-drug modeling ie: computer designs molecule that will work(1:15)

3. Discovery testing ($21-41M)

4. Chemical synthesis scale up ($82-110M)
-watch out for chirality (different versions)
5.Safety ie:Animals ($65-91M)
one rodent and one nonrodent that resembles humans (chinchilla for ears)
6.Investigational New Drug Application

7.IRB-Institutional review Boards to protect pts. composed of 5+experts/lay ppl with backgrounds in disease, patients or patient types to ensure adequate review and safety

8.Phase Trials
Phase I Clinical Studies ($9-19M)
-20-80 healthy ppl
-safety (not killing)
-small companies
Phase II Clinical Studies ($21-37M)
-100-300 sick ppl
-effectiveness
Phase III Clinical Studies($88-144M)
-1000's of pts
-double blind (control/uncontrolled/sugar pill)

9.New Drug Application (labeling)
-FDA approves some uses for your drug but not others
-may have to reapply if more data needed
describe how you treat a patient with a newly diagnosed large cancerous tumor. the tumor is accessible to surgical and drug therapies
want to relieve pt of "neoplastic burden"
a. Surgery (debulking if accessible) and/or Radiation
b. Chemotherapy: cell-cycle specific and non-cell cycle specific -like antibiotics
-careful not to overdo, might cause cancer later in life

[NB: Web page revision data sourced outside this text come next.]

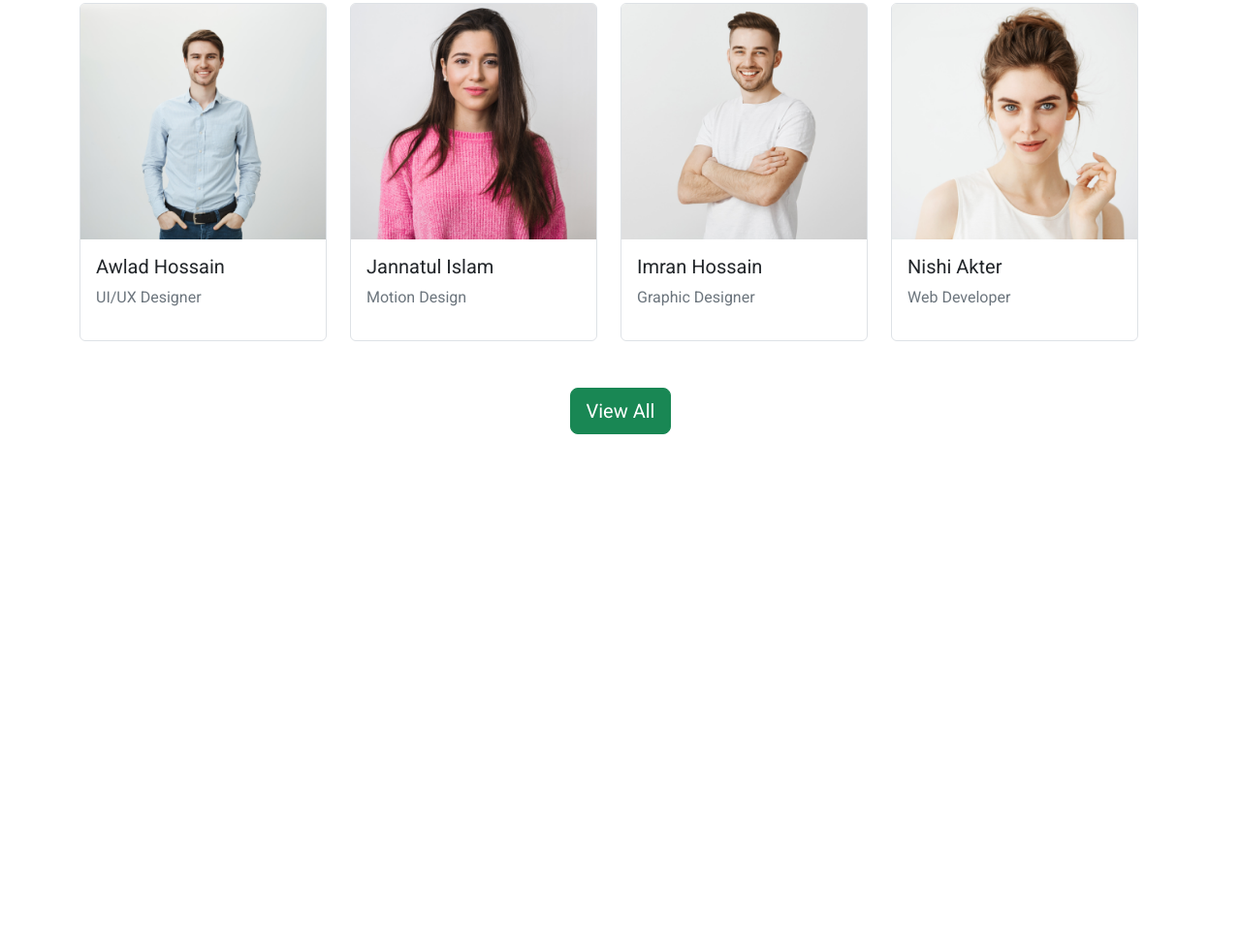
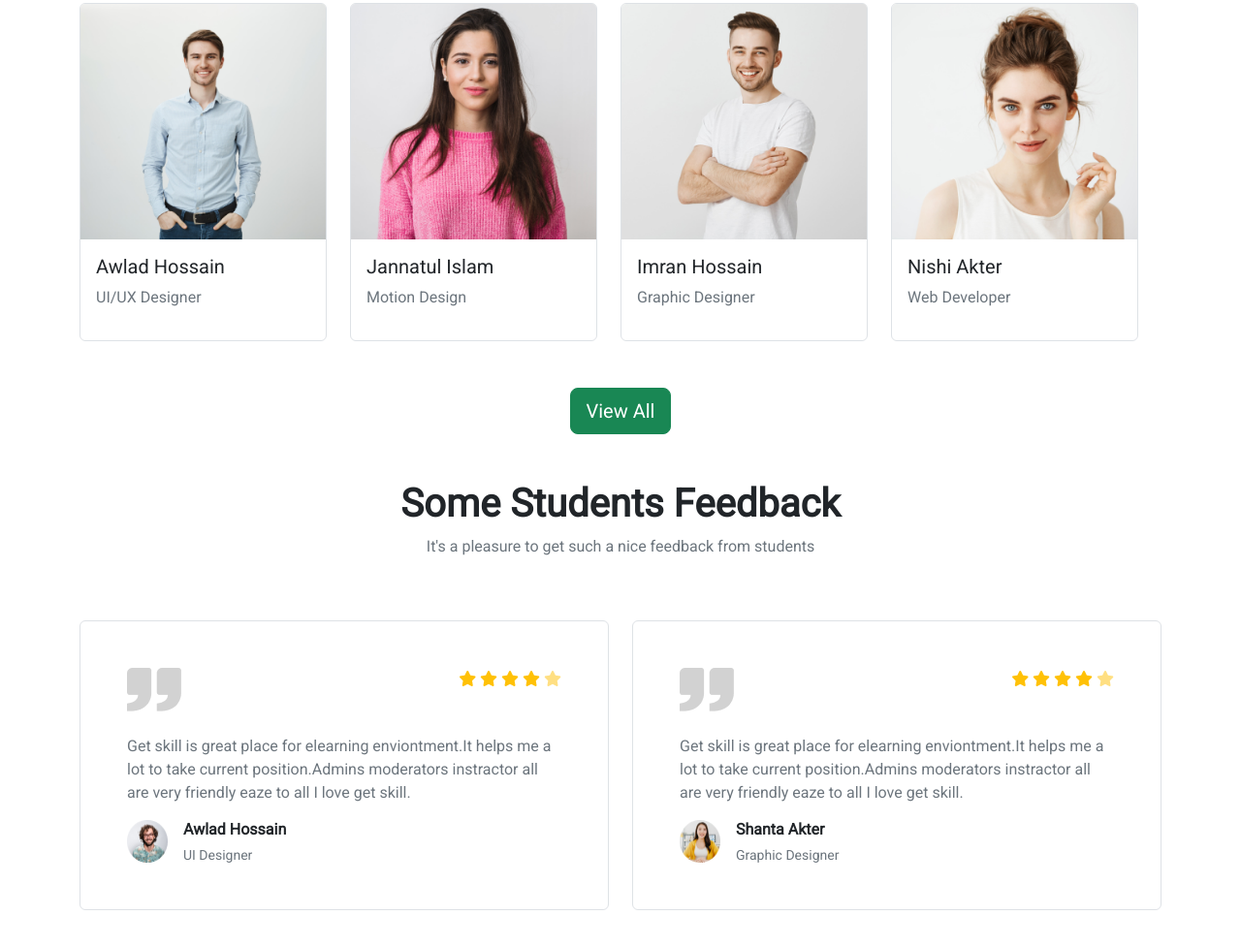
Before and after one commit to arifulislamctrl/Get-skill, a plain HTML site: page index.html in a window 1280 px wide. Shown: the part 2920-3897 px from the top of the page at 97% size. Before the commit the page ends 3416 px from the top, so only its background shows below. Drawn offline with nearby package versions, Linux system fonts and the light colour scheme.

Commit message:
feedback added

```diff
--- a/index.html
+++ b/index.html
@@ -14,6 +14,9 @@
     <link href="https://fonts.googleapis.com/css2?family=Roboto&display=swap" rel="stylesheet">
     <!-- custom css -->
     <link rel="stylesheet" href="css/styles.css">
+    <!-- font awesome cdn -->
+    <script src="https://kit.fontawesome.com/7e8b689f7c.js" crossorigin="anonymous"></script>
+    <link rel="stylesheet" href="https://cdnjs.cloudflare.com/ajax/libs/font-awesome/6.1.2/css/all.min.css">
 </head>
 
 <body>
@@ -392,11 +395,66 @@
                 </div>
             </div>
         </section>
+        <!-- students section end -->
+
+<!-- feedback section start -->
+<section>
+    <div class="container">
+        <div class="row mt-5">
+            <div class="col-12 col-md-12 col-lg-12">
+                <div class="text-center">
+                    <h1 class="fw-bold">Some Students Feedback</h1>
+                    <p class="text-muted">It's a pleasure to get such a nice feedback from students</p>
+                </div>
+            </div>
+        </div>
+        <div class="row my-5">
+            <div class="col-12 col-md-12 col-lg-6">
+                <div class="border p-5 rounded ">
+                    <img src="images/comma.png" alt="">
+                    <div class="float-end text-warning">
+                        <i class="fa-solid fa-star"></i>
+                        <i class="fa-solid fa-star"></i>
+                        <i class="fa-solid fa-star"></i>
+                        <i class="fa-solid fa-star"></i>
+                        <i class="fa-solid fa-star opacity-50"></i>
+                    </div>
+                    <p class="text-muted pt-4">Get skill is great place for elearning enviontment.It helps me a lot to take current position.Admins moderators instractor all are very friendly eaze to all I love get skill.</p>
+                    <div class="d-flex">
+                        <img src="images/student/student-5.png" class="" alt="">
+                        <div class="ps-3 lh-1">
+                            <h6 class="fw-bold">Awlad Hossain</h6>
+                            <small class="text-muted">UI Designer</small>
+                        </div>
+                    </div>
+                </div>
+            </div>
+            <div class="col-12 col-md-12 col-lg-6">
+                <div class="border p-5 rounded ">
+                    <img src="images/comma.png" alt="">
+                    <div class="float-end text-warning">
+                        <i class="fa-solid fa-star"></i>
+                        <i class="fa-solid fa-star"></i>
+                        <i class="fa-solid fa-star"></i>
+                        <i class="fa-solid fa-star"></i>
+                        <i class="fa-solid fa-star opacity-50"></i>
+                    </div>
+                    <p class="text-muted pt-4">Get skill is great place for elearning enviontment.It helps me a lot to take current position.Admins moderators instractor all are very friendly eaze to all I love get skill.</p>
+                    <div class="d-flex">
+                        <img src="images/student/student-6.png" class="" alt="">
+                        <div class="ps-3 lh-1">
+                            <h6 class="fw-bold">Shanta Akter</h6>
+                            <small class="text-muted">Graphic Designer</small>
+                        </div>
+                    </div>
+                </div>
+            </div>
+        </div>
+    </div>
+</section>
 
 
-
-        <!-- students section end -->
-
+<!-- feedback section end -->
     </main>
 
     <script src="https://cdn.jsdelivr.net/npm/bootstrap@5.2.0/dist/js/bootstrap.bundle.min.js"
```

if cannot achieve manageable level of cancer cells, palliative care to allow normal life while dealing with disease, pt could die within 3-6 mos
in the cancer warrior describe the research done in judah folkmans laboratory and its importance to angiogenesis/cancer treatment?
eye of rabbit
keeping cancer cells alive: angiogenesis-new blood vessels
find the factor that prevents angiogenesis to prevent growth of cancer
Endostatin, inhibitor of angiogenesis
Thalidimide, existing drug, birth defects
Egg research